(Change detection data)
━━━━━━

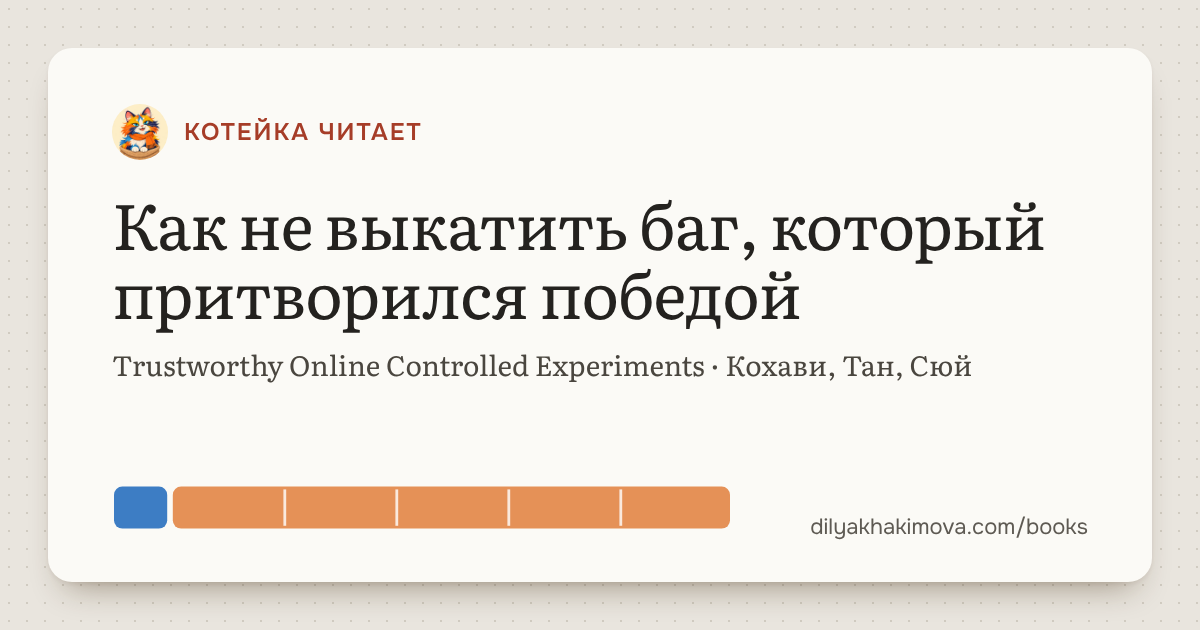
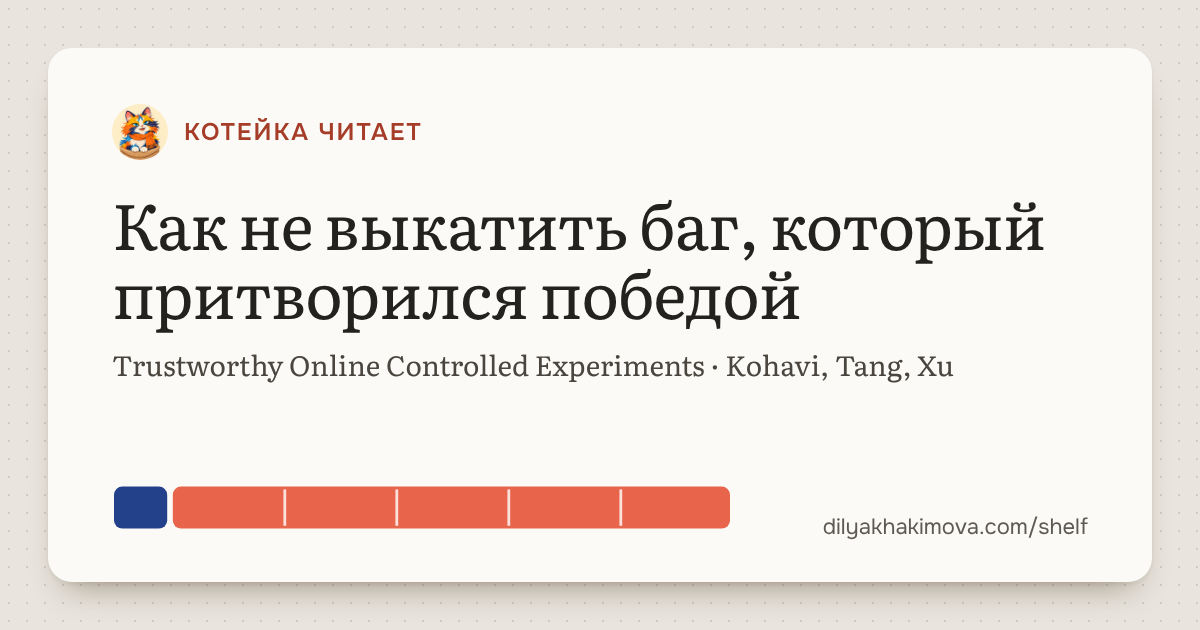
Shelf/Kohavi: drop «Котейка читает» label, English authors with English title, facts list (для кого, уровень, книга, язык, перевод, разбор)
Claude-Session: https://claude.ai/code/session_016bVaCQyfwyCtB86fKvsZ4q

Changed region(s): [[0.0925, 0.754, 0.6167, 0.8444], [0.6783, 0.8143, 0.925, 0.8746], [0.6167, 0.573, 0.8325, 0.6032]]

diff --git a/shelf/kohavi-trustworthy/index.html b/shelf/kohavi-trustworthy/index.html
@@ -5,15 +5,15 @@
 <meta name="viewport" content="width=device-width, initial-scale=1">
 <!-- Рубрика «Котейка читает». Тексты — в i18n/site.js (шапка, футер) и i18n/books.js. Русский текст вписан командой node tools/bake-i18n.js: правьте словари, а не разметку.
      Код ячеек Python — прямо здесь (textarea): из них же собирается ноутбук shelf/notebooks/kohavi-trustworthy.ipynb (python3 tools/build-book-notebook.py). -->
-<title data-i18n="bk.meta.title">Trustworthy Online Controlled Experiments — краткое содержание книги по A/B-тестам · Котейка читает</title>
-<meta name="description" data-i18n-attr="content:bk.meta.desc" content="Краткое содержание книги Кохави, Тан и Сюй «Trustworthy Online Controlled Experiments»: пять главных идей для аналитика — закон Твимена, SRM, подглядывание, A/A-тесты — с живыми играми, кодом на Python и ноутбуком. С какой главы начать.">
+<title data-i18n="bk.meta.title">Trustworthy Online Controlled Experiments — краткое содержание книги по A/B-тестам</title>
+<meta name="description" data-i18n-attr="content:bk.meta.desc" content="Краткое содержание книги «Trustworthy Online Controlled Experiments», Ron Kohavi, Diane Tang, Ya Xu: пять главных идей для аналитика — закон Твимена, SRM, подглядывание, A/A-тесты — с живыми играми, кодом на Python и ноутбуком. С какой главы начать.">
 <link rel="canonical" href="https://dilyakhakimova.com/shelf/kohavi-trustworthy/">
 <meta property="og:type" content="article">
 <meta property="og:locale" content="ru_RU">
 <meta property="og:site_name" content="Диля Хакимова">
 <meta property="og:url" content="https://dilyakhakimova.com/shelf/kohavi-trustworthy/">
-<meta property="og:title" data-i18n-attr="content:bk.meta.title" content="Trustworthy Online Controlled Experiments — краткое содержание книги по A/B-тестам · Котейка читает">
-<meta property="og:description" data-i18n-attr="content:bk.meta.desc" content="Краткое содержание книги Кохави, Тан и Сюй «Trustworthy Online Controlled Experiments»: пять главных идей для аналитика — закон Твимена, SRM, подглядывание, A/A-тесты — с живыми играми, кодом на Python и ноутбуком. С какой главы начать.">
+<meta property="og:title" data-i18n-attr="content:bk.meta.title" content="Trustworthy Online Controlled Experiments — краткое содержание книги по A/B-тестам">
+<meta property="og:description" data-i18n-attr="content:bk.meta.desc" content="Краткое содержание книги «Trustworthy Online Controlled Experiments», Ron Kohavi, Diane Tang, Ya Xu: пять главных идей для аналитика — закон Твимена, SRM, подглядывание, A/A-тесты — с живыми играми, кодом на Python и ноутбуком. С какой главы начать.">
 <meta property="og:image" content="https://dilyakhakimova.com/shelf/og/kohavi-trustworthy.png">
 <meta property="og:image:width" content="1200">
 <meta property="og:image:height" content="630">
@@ -49,17 +49,22 @@ function artFail(img){ img.closest('.art').classList.add('missing'); }
 <script>(function(){var h=document.currentScript.previousElementSibling,b=h.querySelector('.burger');b.addEventListener('click',function(){var o=h.classList.toggle('open');b.setAttribute('aria-expanded',o)})})()</script>
 <script>(function(){var a=document.querySelector('header.top .me');if(!a)return;var m=null;try{m=JSON.parse(localStorage.getItem('dk:me')||'null')}catch(e){}if(!m)return;a.setAttribute('aria-label','Мой кабинет');a.classList.add('in');var i=a.querySelector('.me-i');if(!i)return;if(m.name){i.className='me-l';i.textContent=m.name.trim().charAt(0).toUpperCase()}var s=m.photo||(/^(cat|dog)-\d+$/.test(m.avatar||'')?'/img/avatars/'+m.avatar+'.webp':'');if(s){var g=new Image();g.alt='';g.src=s;g.onload=function(){i.replaceWith(g)}}})()</script>
 
-<main id="main" class="wrap bk" data-share-title="Trustworthy Online Controlled Experiments · Котейка читает"
+<main id="main" class="wrap bk" data-share-title="Trustworthy Online Controlled Experiments"
   data-i18n-attr="data-share-text:bk.share.text;data-s-copied:bk.copied" data-share-text="Скинь коллеге, который запускает A/B-тесты: пять мыслей, на чтение — десять минут." data-s-copied="Ссылка скопирована">
 
 <!-- метка → заголовок-обещание → паспорт → реплика Котейки; справа — своя иллюстрация вместо обложки -->
 <section class="bk-hero">
   <div>
-    <p class="eyebrow bk-label"><img class="ava" src="/ab-basics/img/ava-kot.jpg" alt="" width="32" height="32"><span data-i18n="bk.rubric">Котейка читает</span></p>
     <h1 data-i18n="bk.h1">Как не выкатить баг, который притворился победой</h1>
-    <p class="bk-pass" data-i18n="bk.pass.book"><cite lang="en">Trustworthy Online Controlled Experiments</cite> · Рон Кохави, Диана Тан, Я Сюй · 2020</p>
-    <p class="bk-ru" data-i18n="bk.pass.ru">На русском: «Доверительное A/B-тестирование»</p>
-    <p class="bk-pass2"><span data-i18n="bk.pass.who">Для аналитиков и продактов, которые запускают A/B-тесты</span><span class="chip"><span class="lvl l2" aria-hidden="true"></span><span class="vh" data-i18n="lvl.word">Уровень</span><span data-i18n="lvl.2">Средний</span></span><span data-i18n="bk.pass.read">около 290 страниц, на английском · разбор — 10 минут</span></p>
+    <p class="bk-pass" data-i18n="bk.pass.book"><cite lang="en">Trustworthy Online Controlled Experiments</cite> · Ron Kohavi, Diane Tang, Ya Xu · 2020</p>
+    <dl class="bk-facts">
+      <div><dt data-i18n="bk.f.who">Для кого</dt><dd data-i18n="bk.pass.who">аналитики и продакты, которые запускают A/B‑тесты</dd></div>
+      <div><dt data-i18n="bk.f.lvl">Уровень</dt><dd class="bk-lvl"><span class="lvl l2" aria-hidden="true"></span><span data-i18n="lvl.2">Средний</span></dd></div>
+      <div><dt data-i18n="bk.f.book">Книга</dt><dd data-i18n="bk.pass.read">около 290 страниц</dd></div>
+      <div><dt data-i18n="bk.f.lang">Язык</dt><dd data-i18n="bk.pass.lang">английский</dd></div>
+      <div><dt data-i18n="bk.f.ru">Перевод</dt><dd data-i18n="bk.pass.ru">«Доверительное A/B‑тестирование»</dd></div>
+      <div><dt data-i18n="bk.f.time">Разбор</dt><dd data-i18n="bk.pass.time">10 минут</dd></div>
+    </dl>
     <div class="msg kot"><img class="ava" src="/ab-basics/img/ava-kot.jpg" alt="" width="44" height="44"><div class="bubble"><div class="who" data-i18n="bk.kot.who">Котейка</div><p class="say" data-i18n="bk.kot.say">Прочитал за тебя почти 300 страниц. Вот пять мыслей, которые пригодятся в понедельник, когда откроешь отчёт.</p></div></div>
   </div>
   <figure class="art r43 drawn"><img src="/shelf/img/kohavi-main.jpg" width="1600" height="1200" data-i18n-attr="alt:bk.art.alt" alt="Котейка за столиком кафе разглядывает зелёный отчёт через лупу, рядом Алиса и Боб" onerror="artFail(this)"><figcaption class="ph" data-i18n="bk.art.ph">Здесь будет иллюстрация: Котейка с лупой проверяет зелёный отчёт</figcaption></figure>

diff --git a/shelf/index.html b/shelf/index.html
@@ -5,14 +5,14 @@
 <meta name="viewport" content="width=device-width, initial-scale=1">
 <!-- Страница собрана командой node tools/bake-i18n.js (tools/build-site.js): правьте данные, а не этот файл. -->
 <title>Полка Котейки — книги и статьи для аналитика</title>
-<meta name="description" content="Книжная полка аналитика: разборы книг «Котейка читает» и статьи об A/B-тестах. Наведи на корешок — увидишь, о чём книга.">
+<meta name="description" content="Книжная полка аналитика: разборы книг и статьи об A/B-тестах. Наведи на корешок — увидишь, о чём книга.">
 <link rel="canonical" href="https://dilyakhakimova.com/shelf/">
 <meta property="og:type" content="website">
 <meta property="og:locale" content="ru_RU">
 <meta property="og:site_name" content="Диля Хакимова">
 <meta property="og:url" content="https://dilyakhakimova.com/shelf/">
 <meta property="og:title" content="Полка Котейки — книги и статьи для аналитика">
-<meta property="og:description" content="Книжная полка аналитика: разборы книг «Котейка читает» и статьи об A/B-тестах. Наведи на корешок — увидишь, о чём книга.">
+<meta property="og:description" content="Книжная полка аналитика: разборы книг и статьи об A/B-тестах. Наведи на корешок — увидишь, о чём книга.">
 <meta property="og:image" content="https://dilyakhakimova.com/shelf/img/kotejka-reads-cover.jpg">
 <meta name="twitter:card" content="summary_large_image">
 <link rel="icon" href="/favicon.ico" sizes="any">
@@ -62,7 +62,7 @@
        от 700 px; уже — прежняя полка из CSS (корешки на картинке стали бы нечитаемыми) -->
   <div class="bookshelf scene" role="region" aria-label="Книжная полка" tabindex="0">
     <img class="scene-art" src="/shelf/img/shelf-scene.jpg" srcset="/shelf/img/shelf-scene-800.jpg 800w, /shelf/img/shelf-scene.jpg 1600w" sizes="(max-width:1120px) 100vw, 1056px" width="1600" height="850" alt="" decoding="async">
-    <ul class="books" role="list"><li class="book live" data-topic="A/B" data-slug="kohavi-trustworthy"><a class="spine" href="/shelf/kohavi-trustworthy/" style="--h:232px; --w:64px; --hn:232; --wn:64; --c:#3E4148" aria-label="Trustworthy Online Controlled Experiments («Доверительное A/B-тестирование»), Рон Кохави, Диана Тан, Я Сюй — разбор «Котейка читает»" aria-describedby="bc-kohavi-trustworthy"><span class="b-t" lang="en">Trustworthy</span><span class="b-a">Кохави</span></a><span class="b-card" role="tooltip" id="bc-kohavi-trustworthy" data-isbn="9781108724265" data-cover-alt="Обложка: Trustworthy Online Controlled Experiments"><span class="b-txt"><span class="b-topic">книга · A/B</span><span class="b-orig" lang="en"><b>Trustworthy Online Controlled Experiments</b><span class="b-by">Ron Kohavi, Diane Tang, Ya Xu&nbsp;· 2020</span></span><span class="b-tr">Доверительное A/B-тестирование&nbsp;· 2021</span><span class="b-about">Как устроены онлайн-эксперименты в больших компаниях и почему отчёту нельзя верить на слово.</span><span class="b-tap" aria-hidden="true">Нажми ещё раз, чтобы открыть разбор</span></span></span></li>
+    <ul class="books" role="list"><li class="book live" data-topic="A/B" data-slug="kohavi-trustworthy"><a class="spine" href="/shelf/kohavi-trustworthy/" style="--h:232px; --w:64px; --hn:232; --wn:64; --c:#3E4148" aria-label="Trustworthy Online Controlled Experiments («Доверительное A/B-тестирование»), Ron Kohavi, Diane Tang, Ya Xu — разбор книги" aria-describedby="bc-kohavi-trustworthy"><span class="b-t" lang="en">Trustworthy</span><span class="b-a">Kohavi</span></a><span class="b-card" role="tooltip" id="bc-kohavi-trustworthy" data-isbn="9781108724265" data-cover-alt="Обложка: Trustworthy Online Controlled Experiments"><span class="b-txt"><span class="b-topic">книга · A/B</span><span class="b-orig" lang="en"><b>Trustworthy Online Controlled Experiments</b><span class="b-by">Ron Kohavi, Diane Tang, Ya Xu&nbsp;· 2020</span></span><span class="b-tr">Доверительное A/B-тестирование&nbsp;· 2021</span><span class="b-about">Как устроены онлайн-эксперименты в больших компаниях и почему отчёту нельзя верить на слово.</span><span class="b-tap" aria-hidden="true">Нажми ещё раз, чтобы открыть разбор</span></span></span></li>
     </ul>
     <div class="board" aria-hidden="true"></div>
   </div>

diff --git a/tools/build-site.js b/tools/build-site.js
@@ -119,11 +119,11 @@ function shelf(){
       : `<span class="b-orig"><b>${esc(b.title_ru)}</b><span class="b-by">${by(b.author, b.year)}</span></span>`;
     const card = `<span class="b-card" role="tooltip" id="bc-${b.slug}"${isbn.length ? ` data-isbn="${isbn.join(' ')}" data-cover-alt="Обложка: ${esc(t)}"` : ''}><span class="b-txt"><span class="b-topic">книга · ${b.topic}</span>${orig}${b.about ? `<span class="b-about">${esc(nb(b.about))}</span>` : ''}${b.review ? '<span class="b-tap" aria-hidden="true">Нажми ещё раз, чтобы открыть разбор</span>' : ''}</span></span>`;
     // на узком корешке — короткое название (title_short), полное — в подсказке
-    const inner = `<span class="b-t"${lg}>${esc(b.title_short || t)}</span><span class="b-a">${esc(b.author.split(',')[0].trim().split(' ').pop())}</span>`;
+    const inner = `<span class="b-t"${lg}>${esc(b.title_short || t)}</span><span class="b-a">${esc(((b.title_en && b.author_en) || b.author).split(',')[0].trim().split(' ').pop())}</span>`;
     const st = `style="--h:${height}px; --w:${width}px; --hn:${height}; --wn:${width}; --c:${spineColor(b.slug)}"`;  // --hn/--wn — для полки-картинки (масштаб от ширины)
-    const label = `${esc(t)}${b.title_en && b.title_ru ? ` («${esc(b.title_ru)}»)` : ''}, ${esc(b.author)}`;
+    const label = `${esc(t)}${b.title_en && b.title_ru ? ` («${esc(b.title_ru)}»)` : ''}, ${esc((b.title_en && b.author_en) || b.author)}`;
     return b.review
-      ? `<li class="book live" data-topic="${b.topic}" data-slug="${b.slug}"><a class="spine" href="${b.review}" ${st} aria-label="${label} — разбор «Котейка читает»" aria-describedby="bc-${b.slug}">${inner}</a>${card}</li>`
+      ? `<li class="book live" data-topic="${b.topic}" data-slug="${b.slug}"><a class="spine" href="${b.review}" ${st} aria-label="${label} — разбор книги" aria-describedby="bc-${b.slug}">${inner}</a>${card}</li>`
       : `<li class="book" data-topic="${b.topic}" data-slug="${b.slug}"><button class="spine" type="button" ${st} aria-label="${label}" aria-describedby="bc-${b.slug}" aria-expanded="false">${inner}</button>${card}</li>`;
   };
   // список разборов под полкой (просьба Дили, 22.11): группы «Книги» → «Статьи», пустая группа не выводится;
@@ -171,7 +171,7 @@ function shelf(){
   const SHOW_MINE = false;
   const mine = SHOW_MINE ? (S.mine || []).filter(m => m.url).concat((S.mine || []).filter(m => !m.url)) : [];
   const html = head({title: 'Полка Котейки — книги и статьи для аналитика',
-    desc: 'Книжная полка аналитика: разборы книг «Котейка читает» и статьи об A/B-тестах. Наведи на корешок — увидишь, о чём книга.',
+    desc: 'Книжная полка аналитика: разборы книг и статьи об A/B-тестах. Наведи на корешок — увидишь, о чём книга.',
     url: '/shelf/', css: ['/site/site.css'], og: '/shelf/img/kotejka-reads-cover.jpg'}) + chrome.header('shelf', true) + `
 
 <main id="main" class="wrap shelf-page">

diff --git a/i18n/books.js b/i18n/books.js
@@ -39,14 +39,22 @@ I18N.ru = Object.assign(I18N.ru || {}, {
   'st.rit.d': 'Кризис воспроизводимости, p-hacking и публикация только «значимого» — и что из этого знакомо любой команде экспериментов.',
 
   /* ---------- разбор Кохави ---------- */
-  'bk.meta.title': 'Trustworthy Online Controlled Experiments — краткое содержание книги по A/B-тестам · Котейка читает',
-  'bk.meta.desc': 'Краткое содержание книги Кохави, Тан и Сюй «Trustworthy Online Controlled Experiments»: пять главных идей для аналитика — закон Твимена, SRM, подглядывание, A/A-тесты — с живыми играми, кодом на Python и ноутбуком. С какой главы начать.',
+  'bk.meta.title': 'Trustworthy Online Controlled Experiments — краткое содержание книги по A/B-тестам',
+  'bk.meta.desc': 'Краткое содержание книги «Trustworthy Online Controlled Experiments», Ron Kohavi, Diane Tang, Ya Xu: пять главных идей для аналитика — закон Твимена, SRM, подглядывание, A/A-тесты — с живыми играми, кодом на Python и ноутбуком. С какой главы начать.',
   'bk.crumb': 'Trustworthy Online Controlled Experiments',
   'bk.h1': 'Как не выкатить баг, который притворился победой',
-  'bk.pass.book': '<cite lang="en">Trustworthy Online Controlled Experiments</cite>' + D + ' Рон Кохави, Диана Тан, Я Сюй' + D + ' 2020',
-  'bk.pass.ru': 'На русском: «Доверительное A/B-тестирование»',
-  'bk.pass.who': 'Для аналитиков и продактов, которые запускают A/B-тесты',
-  'bk.pass.read': 'около 290 страниц, на английском' + D + ' разбор — 10 минут',
+  'bk.pass.book': '<cite lang="en">Trustworthy Online Controlled Experiments</cite>' + D + ' Ron Kohavi, Diane Tang, Ya Xu' + D + ' 2020',
+  'bk.pass.ru': '«Доверительное A/B‑тестирование»',
+  'bk.pass.who': 'аналитики и продакты, которые запускают A/B‑тесты',
+  'bk.pass.read': 'около 290 страниц',
+  'bk.pass.lang': 'английский',
+  'bk.pass.time': '10 минут',
+  'bk.f.who': 'Для кого',
+  'bk.f.lvl': 'Уровень',
+  'bk.f.book': 'Книга',
+  'bk.f.lang': 'Язык',
+  'bk.f.ru': 'Перевод',
+  'bk.f.time': 'Разбор',
   'bk.kot.who': 'Котейка',
   'bk.kot.say': 'Прочитал за тебя почти 300 страниц. Вот пять мыслей, которые пригодятся в понедельник, когда откроешь отчёт.',
   'bk.art.alt': 'Котейка за столиком кафе разглядывает зелёный отчёт через лупу, рядом Алиса и Боб',

diff --git a/signal/07-clt.html b/signal/07-clt.html
@@ -180,7 +180,7 @@
       <p class="read">Словами: складываются дисперсии, не сигмы. Поэтому сумма расплывается как √n, а среднее сжимается как 1/√n.</p>
     </div>
   </div>
-  <p>Когда n «достаточно»? Чем сильнее перекос исходных значений, асимметрия s,, тем дольше ждать. Асимметрия среднего падает как s/√n, отсюда правило пальца: <span class="num">n ≳ 100 · s²</span> (у Кохави и соавторов правило строже — 355 · s²). У кубика s = 0, хватает нескольких бросков. У ожидания курьера, это экспонента, s = 2 — нужно около 400. У наших чеков с банкетами s ≈ 8.2 — нужно около 6700 заказов.</p>
+  <p>Когда n «достаточно»? Чем сильнее перекос исходных значений, асимметрия s, тем дольше ждать. Асимметрия среднего падает как s/√n, отсюда правило пальца: <span class="num">n ≳ 100 · s²</span> (у Кохави и соавторов правило строже — 355 · s²). У кубика s = 0, хватает нескольких бросков. У ожидания курьера, это экспонента, s = 2 — нужно около 400. У наших чеков с банкетами s ≈ 8.2 — нужно около 6700 заказов.</p>
   <aside class="scary">
     <span class="scary-tag">Страшное слово</span>
     <p>То, что среднее многих независимых значений с конечной σ ложится колоколом, называют <b class="term">центральной предельной теоремой</b>; на собеседовании — central limit theorem, CLT.</p>

diff --git a/tools/related.js b/tools/related.js
@@ -18,7 +18,7 @@ function index(){
   const terms = J('terms/terms.json').terms.map(t => ({kind: 'term', slug: t.slug, published: !!t.published, topic: t.topic, href: `/terms/${t.slug}/`, title: TT[t.slug].name, line: TT[t.slug].card}));
   const chapters = J('courses/courses.json').chapters.map(c => Object.assign({kind: 'chapter', published: true, line: `«${c.course}», ${c.unit}`}, c));
   const shelf = J('shelf/shelf.json');
-  const books = shelf.books.filter(b => b.review).map(b => ({kind: 'book', slug: b.slug, published: !!b.published, topic: b.topic, href: b.review, title: `«${b.title_en || b.title_ru}»`, line: `${b.author} — разбор «Котейка читает»`}));
+  const books = shelf.books.filter(b => b.review).map(b => ({kind: 'book', slug: b.slug, published: !!b.published, topic: b.topic, href: b.review, title: `«${b.title_en || b.title_ru}»`, line: `${(b.title_en && b.author_en) || b.author} — разбор книги`}));
   return {toys, terms, chapters, books, articles: shelf.articles, shelfBooks: shelf.books};
 }
 

diff --git a/tools/og-books.js b/tools/og-books.js
@@ -31,7 +31,7 @@ p{font:400 28px/1.35 Literata, serif; color:#4A463F; margin:0}
   const b = await chromium.launch(), p = await b.newPage({viewport: {width: 1200, height: 630}});
   fs.mkdirSync(path.join(ROOT, 'shelf/og'), {recursive: true});
   const shots = {
-    'kohavi-trustworthy': page('Как не выкатить баг, который притворился победой', 'Trustworthy Online Controlled Experiments · Кохави, Тан, Сюй', `<div class="bar">${bar}</div>`),
+    'kohavi-trustworthy': page('Как не выкатить баг, который притворился победой', 'Trustworthy Online Controlled Experiments · Kohavi, Tang, Xu', `<div class="bar">${bar}</div>`),
   };
   for (const [k, html] of Object.entries(shots)){
     await p.setContent(html); await p.evaluate(() => document.fonts.ready);

diff --git a/shelf/books.css b/shelf/books.css
@@ -177,3 +177,11 @@
   .bk-share .btn{flex:1 1 auto; justify-content:center}
   .crumbs li:last-child span{display:-webkit-box; -webkit-line-clamp:1; -webkit-box-orient:vertical; overflow:hidden}
 }
+
+/* паспорт книги: подпись слева, значение справа */
+.bk-facts{display:grid; gap:var(--s-2); margin:var(--s-3) 0 var(--s-5); max-width:40.5rem}
+.bk-facts > div{display:grid; grid-template-columns:7.5rem 1fr; gap:var(--s-3); align-items:baseline}
+.bk-facts dt{font-size:var(--fs-s); color:var(--text-3, var(--text-2)); font-weight:var(--fw-medium)}
+.bk-facts dd{margin:0; font-size:var(--fs-m, 1rem); color:var(--text-1)}
+.bk-facts .bk-lvl{display:flex; align-items:center; gap:var(--s-2)}
+@media (max-width:480px){.bk-facts > div{grid-template-columns:1fr; gap:2px}}

diff --git a/i18n/home.js b/i18n/home.js
@@ -265,7 +265,7 @@ I18N.ru = {
   'read.a1.meta': 'Хабр · 26 июня 2025',
   'read.a1.d': 'С симуляциями, которые можно запустить самому. Основной текст — для всех, сложные места — врезками для продвинутых.',
   'read.a1.toy': 'Игра к статье: сто экспериментов →',
-  'read.tg': 'Разборы книг «Котейка читает» и статьи собраны на «Полке».',
+  'read.tg': 'Разборы книг и статьи собраны на «Полке».',
   'read.all': 'Вся полка →',
 
   'about.title': 'Кто это придумал',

━━━━━━

• [Activity]: Would you copy out every line in the records that includes the string "аналитики"?

• [Reply to the exercise]:
+      <div><dt data-i18n="bk.f.who">Для кого</dt><dd data-i18n="bk.pass.who">аналитики и продакты, которые запускают A/B‑тесты</dd></div>
+  'bk.pass.who': 'аналитики и продакты, которые запускают A/B‑тесты',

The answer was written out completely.